How irritating. Now is not a good time to discover a broken face plate screw left in the piece.
How about that! I can nuke it if I so choose but in this case I am not going to because time is on my side.
In this case I am opting for option B. Option B involves coating the newly turned fish whacker with a thick coat of Tung oil, wrapping and placing the piece in a carefully controlled environment.
Another reason for choosing option B is I want to kill any bugs still inside the piece and what works is to seal it up tight, restrict air and let the piece heat up and cool down. Believe it or not, microwaving does not always kill bugs.
Option B will.
My theory here is, and it is only a theory, tung oil is a good penetrating oil. The piece soaks up the oil and the oil hardens, considerably slowing moisture loss from green wood as it dries. I could also opt for a heavy latex paint, but it is rather hard to do a visual on a painted piece. I'm letting this dry for an hour or so.
I think this is going to turn out to be an attractive piece.
Don't forget to squeeze all the excess air out of the bottle when finished. Excess air causes the oil to crust up and harden off over time. Marbles also work well for removing empty space.
Carefully controlled storage consists of several paper bags, one plastic bag and some tape.
I use at least three paper bags. Bag the item from one end, then the other end and so on.
And here we have the finished product.......kind of looks like a miniature corpse. Tape the miniature corpse tightly.
Now all I need is a carefully controlled environment.........
I think in the back of the truck for a couple months should suffice. The date is 06/29/2010.
To be continued........
I didn't weigh this initially but as of July 24, the green fish whacker is not so green anymore and weighs an overall 3.0 pounds. It is drying fairly quickly and there have been no cracks or warpage - yet. The blank itself is dry to the touch but moisture is still showing up on the plastic wrapping.
September, 2010 - Continued
The wacker dried well with one exception. There is an area of pith running along the entire lenth of the piece.
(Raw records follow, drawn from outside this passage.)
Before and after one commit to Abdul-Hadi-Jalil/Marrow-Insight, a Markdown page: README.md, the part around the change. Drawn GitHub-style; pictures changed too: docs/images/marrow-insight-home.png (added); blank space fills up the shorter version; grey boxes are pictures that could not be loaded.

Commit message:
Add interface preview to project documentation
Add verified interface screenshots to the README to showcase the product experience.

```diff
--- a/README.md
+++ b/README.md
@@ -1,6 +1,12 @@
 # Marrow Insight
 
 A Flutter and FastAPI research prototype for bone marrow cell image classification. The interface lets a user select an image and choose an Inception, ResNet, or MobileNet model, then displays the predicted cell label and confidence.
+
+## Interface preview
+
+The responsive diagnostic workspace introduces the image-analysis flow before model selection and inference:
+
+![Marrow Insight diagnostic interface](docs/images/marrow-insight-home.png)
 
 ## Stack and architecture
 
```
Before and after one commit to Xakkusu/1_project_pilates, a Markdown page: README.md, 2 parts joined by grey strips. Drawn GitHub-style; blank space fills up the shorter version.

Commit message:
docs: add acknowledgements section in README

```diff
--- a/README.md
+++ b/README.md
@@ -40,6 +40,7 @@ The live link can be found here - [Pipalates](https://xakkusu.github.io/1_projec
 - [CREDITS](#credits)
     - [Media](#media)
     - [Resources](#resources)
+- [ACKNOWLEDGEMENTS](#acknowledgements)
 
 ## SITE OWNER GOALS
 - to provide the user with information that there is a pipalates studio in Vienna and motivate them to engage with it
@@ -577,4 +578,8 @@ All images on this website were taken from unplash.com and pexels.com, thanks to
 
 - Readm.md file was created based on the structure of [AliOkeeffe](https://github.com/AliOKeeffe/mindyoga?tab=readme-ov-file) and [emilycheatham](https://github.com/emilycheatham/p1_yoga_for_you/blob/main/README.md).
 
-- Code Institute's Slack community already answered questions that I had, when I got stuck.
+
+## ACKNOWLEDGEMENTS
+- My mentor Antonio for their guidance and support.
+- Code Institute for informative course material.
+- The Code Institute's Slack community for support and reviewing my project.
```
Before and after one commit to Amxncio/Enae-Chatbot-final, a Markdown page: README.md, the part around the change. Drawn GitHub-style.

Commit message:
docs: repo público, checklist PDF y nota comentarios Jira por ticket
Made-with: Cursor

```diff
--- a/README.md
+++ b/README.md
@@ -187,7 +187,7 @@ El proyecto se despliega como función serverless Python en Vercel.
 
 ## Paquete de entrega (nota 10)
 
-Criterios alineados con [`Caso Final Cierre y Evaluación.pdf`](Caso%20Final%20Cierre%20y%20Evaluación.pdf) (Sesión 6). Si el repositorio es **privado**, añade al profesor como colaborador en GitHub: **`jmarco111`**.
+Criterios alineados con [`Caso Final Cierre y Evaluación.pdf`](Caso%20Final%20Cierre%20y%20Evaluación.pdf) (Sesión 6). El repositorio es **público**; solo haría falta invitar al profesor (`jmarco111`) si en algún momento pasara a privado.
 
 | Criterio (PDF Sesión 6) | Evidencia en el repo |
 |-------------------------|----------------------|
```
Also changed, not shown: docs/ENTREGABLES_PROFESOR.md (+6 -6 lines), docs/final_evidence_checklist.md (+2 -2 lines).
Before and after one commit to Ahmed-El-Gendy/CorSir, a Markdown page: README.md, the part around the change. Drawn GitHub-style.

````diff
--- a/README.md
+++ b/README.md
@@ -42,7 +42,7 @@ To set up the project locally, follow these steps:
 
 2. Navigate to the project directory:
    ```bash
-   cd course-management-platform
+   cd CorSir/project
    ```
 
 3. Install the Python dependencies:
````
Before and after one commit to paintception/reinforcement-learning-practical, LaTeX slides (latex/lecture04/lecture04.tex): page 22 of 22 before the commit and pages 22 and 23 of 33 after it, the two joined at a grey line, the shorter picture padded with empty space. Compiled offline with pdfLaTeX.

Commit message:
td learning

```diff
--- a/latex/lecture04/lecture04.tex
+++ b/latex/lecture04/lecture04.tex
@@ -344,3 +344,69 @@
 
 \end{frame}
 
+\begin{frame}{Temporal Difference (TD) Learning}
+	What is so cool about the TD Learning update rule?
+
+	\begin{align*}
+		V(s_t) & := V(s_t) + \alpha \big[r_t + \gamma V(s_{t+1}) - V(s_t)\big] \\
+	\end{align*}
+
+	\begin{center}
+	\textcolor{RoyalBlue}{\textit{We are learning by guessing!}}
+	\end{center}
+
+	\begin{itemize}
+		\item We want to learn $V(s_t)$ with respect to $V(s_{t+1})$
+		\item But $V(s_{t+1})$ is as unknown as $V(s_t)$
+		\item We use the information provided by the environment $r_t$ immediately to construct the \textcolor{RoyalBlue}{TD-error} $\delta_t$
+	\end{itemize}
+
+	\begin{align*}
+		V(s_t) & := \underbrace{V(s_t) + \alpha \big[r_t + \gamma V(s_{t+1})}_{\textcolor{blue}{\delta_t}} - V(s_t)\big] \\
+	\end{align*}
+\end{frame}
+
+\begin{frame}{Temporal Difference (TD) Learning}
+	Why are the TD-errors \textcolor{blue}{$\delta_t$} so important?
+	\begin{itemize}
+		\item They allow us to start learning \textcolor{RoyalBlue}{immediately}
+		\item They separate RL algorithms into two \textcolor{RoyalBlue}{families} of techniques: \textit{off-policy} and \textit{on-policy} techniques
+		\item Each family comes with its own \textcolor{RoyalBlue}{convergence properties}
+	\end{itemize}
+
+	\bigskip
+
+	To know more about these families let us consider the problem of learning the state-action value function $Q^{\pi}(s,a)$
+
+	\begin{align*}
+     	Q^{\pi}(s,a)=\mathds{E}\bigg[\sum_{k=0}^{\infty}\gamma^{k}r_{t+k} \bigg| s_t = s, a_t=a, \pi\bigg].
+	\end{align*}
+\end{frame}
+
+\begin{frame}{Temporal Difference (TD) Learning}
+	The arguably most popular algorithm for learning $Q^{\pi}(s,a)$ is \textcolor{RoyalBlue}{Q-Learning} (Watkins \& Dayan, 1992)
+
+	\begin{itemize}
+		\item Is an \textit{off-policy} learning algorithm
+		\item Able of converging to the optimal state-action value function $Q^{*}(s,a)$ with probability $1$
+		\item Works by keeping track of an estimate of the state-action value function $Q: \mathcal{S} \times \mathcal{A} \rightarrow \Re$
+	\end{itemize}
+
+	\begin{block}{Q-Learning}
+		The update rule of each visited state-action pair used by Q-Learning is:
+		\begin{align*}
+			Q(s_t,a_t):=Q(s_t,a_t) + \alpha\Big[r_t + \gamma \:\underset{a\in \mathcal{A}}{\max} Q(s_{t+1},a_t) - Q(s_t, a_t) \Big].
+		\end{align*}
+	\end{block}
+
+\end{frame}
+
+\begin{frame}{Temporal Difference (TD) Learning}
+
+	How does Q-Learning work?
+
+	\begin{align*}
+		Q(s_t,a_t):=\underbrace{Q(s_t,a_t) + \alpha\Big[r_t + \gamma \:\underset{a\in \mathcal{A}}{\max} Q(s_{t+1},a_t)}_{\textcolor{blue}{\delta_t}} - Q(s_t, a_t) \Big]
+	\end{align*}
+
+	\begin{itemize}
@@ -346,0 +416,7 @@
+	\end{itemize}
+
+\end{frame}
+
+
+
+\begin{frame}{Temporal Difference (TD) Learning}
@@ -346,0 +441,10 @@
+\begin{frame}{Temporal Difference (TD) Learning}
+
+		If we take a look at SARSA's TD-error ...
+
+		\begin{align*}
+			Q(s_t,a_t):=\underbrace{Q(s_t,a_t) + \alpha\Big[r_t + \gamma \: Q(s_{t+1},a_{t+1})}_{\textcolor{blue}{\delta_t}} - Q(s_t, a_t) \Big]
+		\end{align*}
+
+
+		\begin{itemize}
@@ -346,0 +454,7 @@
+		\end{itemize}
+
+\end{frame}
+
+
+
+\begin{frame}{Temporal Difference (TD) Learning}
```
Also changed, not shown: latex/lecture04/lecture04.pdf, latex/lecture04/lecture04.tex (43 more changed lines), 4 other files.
CA Glue and sawdust fill in the voids. Time to start turning down to size.
This is looking about right.
This area is starting to cause me some grief. The knot and one length of pith keep intruding on my master plan. I dug out some of the pith, back-filled with sawdust and CA glue. and am letting the area dry somewhat naturally.
I don't like where the knot ended up because this would be the weak spotl. I dug into the knot a ways and filled with sawdust and CA glue. Slowly. This should work outl.
A major chunk of the end of the handle broke out - totally pithy. This resulted in a major repair job. I don't know what it is, but when CA glue hits enough rot, it gives off smoke. You don't want to breathe this. It is included for 'cool picture' taking purposes only.
The knot is fixed but because of that, the area is stained darker than the rest of the fish wacker and thusly, it is going to stand out.
The answer to this is to stain everything using thin ca glue. Let it dry overnight.
The final finish is a coat of Minwax Pecan finish. Pecan works well for enhancing apple wood.
This ought to work out about right as the grip is a little large for me.
There must be some big fish in those rivers and lakes up north.
I decided not to drill a hole in the piece. Someone else can do that.